---------- PROVIDED DATA ----------

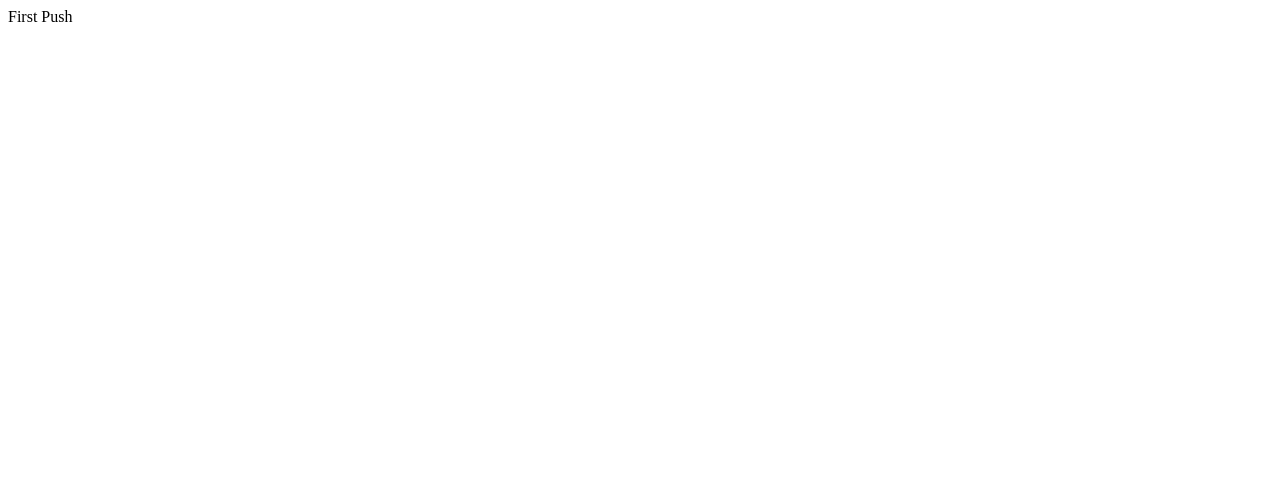
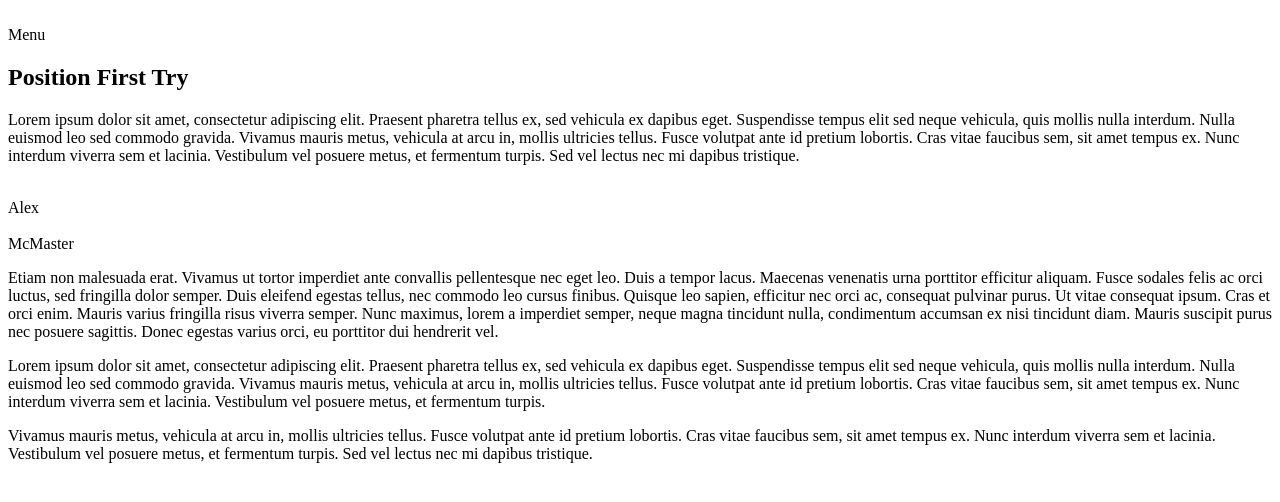
Before and after one commit to Alex-McM/Alex-McM.github.io, a plain HTML site: page index.html in a window 1280 px wide. Drawn offline with Linux system fonts and the light colour scheme.

Commit message:
Added Text

```diff
--- a/index.html
+++ b/index.html
@@ -1,6 +1,62 @@
 <!DOCTYPE html>
-<html>
+<html lang="en-us">
 
-<head>First Push</head>
+<head>
+  <meta charset="UTF-8">
+  <title>Positioning</title>
+
+</head>
+
+<body>
+
+  <div id="fixed">
+
+    <br> Menu
+
+</div>
+
+
+  <div class="wrapper">
+
+    <section id="content">
+
+      <h1>Position First Try</h1>
+
+
+      <p>Lorem ipsum dolor sit amet, consectetur adipiscing elit. Praesent pharetra tellus ex, sed vehicula ex dapibus eget. Suspendisse tempus elit sed neque vehicula, quis mollis nulla interdum.
+         Nulla euismod leo sed commodo gravida. Vivamus mauris metus, vehicula at arcu in, mollis ultricies tellus. Fusce volutpat ante id pretium lobortis. Cras vitae faucibus sem, sit amet tempus ex.
+         Nunc interdum viverra sem et lacinia. Vestibulum vel posuere metus, et fermentum turpis.
+         Sed vel lectus nec mi dapibus tristique.</p>
+
+
+      <div id="relative">
+
+        <br> Alex
+
+
+        <div id="absolute">
+
+            <br> McMaster
+        </div>
+      </div>
+
+
+      <p>Etiam non malesuada erat. Vivamus ut tortor imperdiet ante convallis pellentesque nec eget leo. Duis a tempor lacus. Maecenas venenatis urna porttitor efficitur aliquam.
+         Fusce sodales felis ac orci luctus, sed fringilla dolor semper. Duis eleifend egestas tellus, nec commodo leo cursus finibus. Quisque leo sapien, efficitur nec orci ac, consequat pulvinar purus.
+         Ut vitae consequat ipsum. Cras et orci enim. Mauris varius fringilla risus viverra semper. Nunc maximus, lorem a imperdiet semper, neque magna tincidunt nulla, condimentum accumsan ex nisi tincidunt diam.
+         Mauris suscipit purus nec posuere sagittis.
+         Donec egestas varius orci, eu porttitor dui hendrerit vel.</p>
+
+      <p>Lorem ipsum dolor sit amet, consectetur adipiscing elit. Praesent pharetra tellus ex, sed vehicula ex dapibus eget. Suspendisse tempus elit sed neque vehicula, quis mollis nulla interdum.
+         Nulla euismod leo sed commodo gravida. Vivamus mauris metus, vehicula at arcu in, mollis ultricies tellus. Fusce volutpat ante id pretium lobortis. Cras vitae faucibus sem, sit amet tempus ex.
+         Nunc interdum viverra sem et lacinia. Vestibulum vel posuere metus, et fermentum turpis. </p>
+
+      <p>Vivamus mauris metus, vehicula at arcu in, mollis ultricies tellus. Fusce volutpat ante id pretium lobortis. Cras vitae faucibus sem, sit amet tempus ex.
+         Nunc interdum viverra sem et lacinia. Vestibulum vel posuere metus, et fermentum turpis.
+         Sed vel lectus nec mi dapibus tristique.</p>
+
+    </section>
+  </div>
+</body>
 
 </html>
```
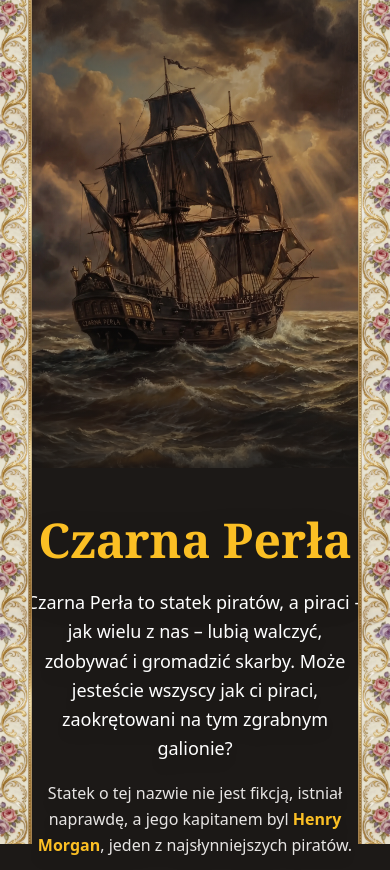
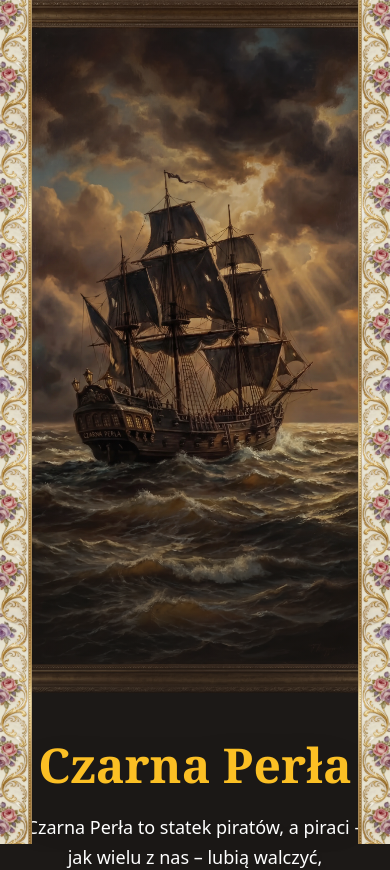
Before and after one commit to MOUVAL/czarnaperelka, a Next.js app: page / in a window 390 px wide. Shown: the top 870 px of the page. Built offline with nearby package versions, Linux system fonts and the light colour scheme; a web font is replaced by a local one.

Commit message:
Mobile: show full 9:16 cover image without cropping
- Use aspect-[9/16] to maintain full image ratio
- object-contain to show entire image
- max-h-[85vh] to prevent excessive height

```diff
--- a/src/app/page.tsx
+++ b/src/app/page.tsx
@@ -42,16 +42,18 @@ export default function Home() {
   return (
     <>
       {/* Full Hero with Boat Image - Full height, centered */}
-      <section className="relative w-full h-[120vw] max-h-[90vh] md:h-screen">
-        {/* Mobile cover image */}
+      <section className="relative w-full md:h-screen">
+        {/* Mobile cover image - full 9:16 aspect ratio */}
+        <div className="md:hidden relative w-full aspect-[9/16] max-h-[85vh]">
           <Image
             src="/images/cover_mobile.webp"
             alt="Czarna Perła - statek"
             fill
-          className="object-cover md:hidden"
+            className="object-contain bg-stone-900"
             priority
             sizes="100vw"
           />
+        </div>
         {/* Desktop cover image */}
         <Image
           src="/images/boat.webp"
```
Lines whose indentation alone changed are shown as unchanged.
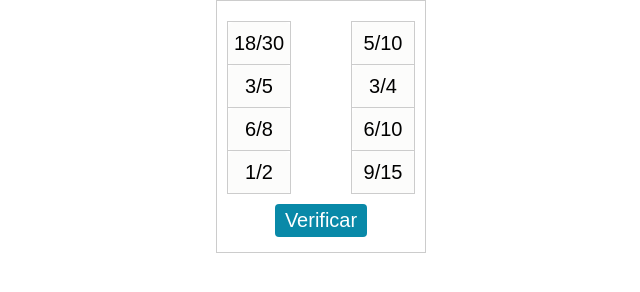
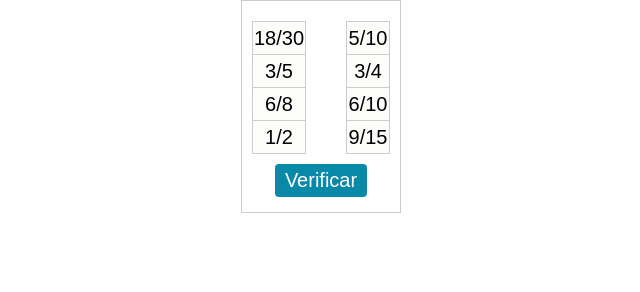
Before and after one commit to nerearodz/mio, a plain HTML site: page index.html in a window 1280 px wide. Shown: the whole page, without its empty margins (319-959 px from the left). Drawn offline with Linux system fonts and the light colour scheme.

Commit message:
Add files via upload

```diff
--- a/index.html
+++ b/index.html
@@ -29,7 +29,7 @@
       position: relative;
       display: flex;
       justify-content: center;
-      gap: 60px; /* reducido */
+      gap: 40px; /* reducido */
       margin-top: 10px;
     }
 
@@ -42,8 +42,8 @@
     }
 
     td {
-      width: 60px;
-      height: 40px;
+      width: 40px;
+      height: 30px;
       background-color: rgb(252, 252, 251);
       border: 1px solid #ccc;
       border-radius: 6px;
```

----------

**ABOUT THIS EXERCISE:** Text only, pictures out: give every record again as written.

**EXERCISE SOLUTION:**
Before and after one commit to Alex-McM/Alex-McM.github.io, a plain HTML site: page index.html in a window 1280 px wide. Drawn offline with Linux system fonts and the light colour scheme.

Commit message:
Added Text

```diff
--- a/index.html
+++ b/index.html
@@ -1,6 +1,62 @@
 <!DOCTYPE html>
-<html>
+<html lang="en-us">
 
-<head>First Push</head>
+<head>
+  <meta charset="UTF-8">
+  <title>Positioning</title>
+
+</head>
+
+<body>
+
+  <div id="fixed">
+
+    <br> Menu
+
+</div>
+
+
+  <div class="wrapper">
+
+    <section id="content">
+
+      <h1>Position First Try</h1>
+
+
+      <p>Lorem ipsum dolor sit amet, consectetur adipiscing elit. Praesent pharetra tellus ex, sed vehicula ex dapibus eget. Suspendisse tempus elit sed neque vehicula, quis mollis nulla interdum.
+         Nulla euismod leo sed commodo gravida. Vivamus mauris metus, vehicula at arcu in, mollis ultricies tellus. Fusce volutpat ante id pretium lobortis. Cras vitae faucibus sem, sit amet tempus ex.
+         Nunc interdum viverra sem et lacinia. Vestibulum vel posuere metus, et fermentum turpis.
+         Sed vel lectus nec mi dapibus tristique.</p>
+
+
+      <div id="relative">
+
+        <br> Alex
+
+
+        <div id="absolute">
+
+            <br> McMaster
+        </div>
+      </div>
+
+
+      <p>Etiam non malesuada erat. Vivamus ut tortor imperdiet ante convallis pellentesque nec eget leo. Duis a tempor lacus. Maecenas venenatis urna porttitor efficitur aliquam.
+         Fusce sodales felis ac orci luctus, sed fringilla dolor semper. Duis eleifend egestas tellus, nec commodo leo cursus finibus. Quisque leo sapien, efficitur nec orci ac, consequat pulvinar purus.
+         Ut vitae consequat ipsum. Cras et orci enim. Mauris varius fringilla risus viverra semper. Nunc maximus, lorem a imperdiet semper, neque magna tincidunt nulla, condimentum accumsan ex nisi tincidunt diam.
+         Mauris suscipit purus nec posuere sagittis.
+         Donec egestas varius orci, eu porttitor dui hendrerit vel.</p>
+
+      <p>Lorem ipsum dolor sit amet, consectetur adipiscing elit. Praesent pharetra tellus ex, sed vehicula ex dapibus eget. Suspendisse tempus elit sed neque vehicula, quis mollis nulla interdum.
+         Nulla euismod leo sed commodo gravida. Vivamus mauris metus, vehicula at arcu in, mollis ultricies tellus. Fusce volutpat ante id pretium lobortis. Cras vitae faucibus sem, sit amet tempus ex.
+         Nunc interdum viverra sem et lacinia. Vestibulum vel posuere metus, et fermentum turpis. </p>
+
+      <p>Vivamus mauris metus, vehicula at arcu in, mollis ultricies tellus. Fusce volutpat ante id pretium lobortis. Cras vitae faucibus sem, sit amet tempus ex.
+         Nunc interdum viverra sem et lacinia. Vestibulum vel posuere metus, et fermentum turpis.
+         Sed vel lectus nec mi dapibus tristique.</p>
+
+    </section>
+  </div>
+</body>
 
 </html>
```
Before and after one commit to MOUVAL/czarnaperelka, a Next.js app: page / in a window 390 px wide. Shown: the top 870 px of the page. Built offline with nearby package versions, Linux system fonts and the light colour scheme; a web font is replaced by a local one.

Commit message:
Mobile: show full 9:16 cover image without cropping
- Use aspect-[9/16] to maintain full image ratio
- object-contain to show entire image
- max-h-[85vh] to prevent excessive height

```diff
--- a/src/app/page.tsx
+++ b/src/app/page.tsx
@@ -42,16 +42,18 @@ export default function Home() {
   return (
     <>
       {/* Full Hero with Boat Image - Full height, centered */}
-      <section className="relative w-full h-[120vw] max-h-[90vh] md:h-screen">
-        {/* Mobile cover image */}
+      <section className="relative w-full md:h-screen">
+        {/* Mobile cover image - full 9:16 aspect ratio */}
+        <div className="md:hidden relative w-full aspect-[9/16] max-h-[85vh]">
           <Image
             src="/images/cover_mobile.webp"
             alt="Czarna Perła - statek"
             fill
-          className="object-cover md:hidden"
+            className="object-contain bg-stone-900"
             priority
             sizes="100vw"
           />
+        </div>
         {/* Desktop cover image */}
         <Image
           src="/images/boat.webp"
```
Lines whose indentation alone changed are shown as unchanged.
Before and after one commit to nerearodz/mio, a plain HTML site: page index.html in a window 1280 px wide. Shown: the whole page, without its empty margins (319-959 px from the left). Drawn offline with Linux system fonts and the light colour scheme.

Commit message:
Add files via upload

```diff
--- a/index.html
+++ b/index.html
@@ -29,7 +29,7 @@
       position: relative;
       display: flex;
       justify-content: center;
-      gap: 60px; /* reducido */
+      gap: 40px; /* reducido */
       margin-top: 10px;
     }
 
@@ -42,8 +42,8 @@
     }
 
     td {
-      width: 60px;
-      height: 40px;
+      width: 40px;
+      height: 30px;
       background-color: rgb(252, 252, 251);
       border: 1px solid #ccc;
       border-radius: 6px;
```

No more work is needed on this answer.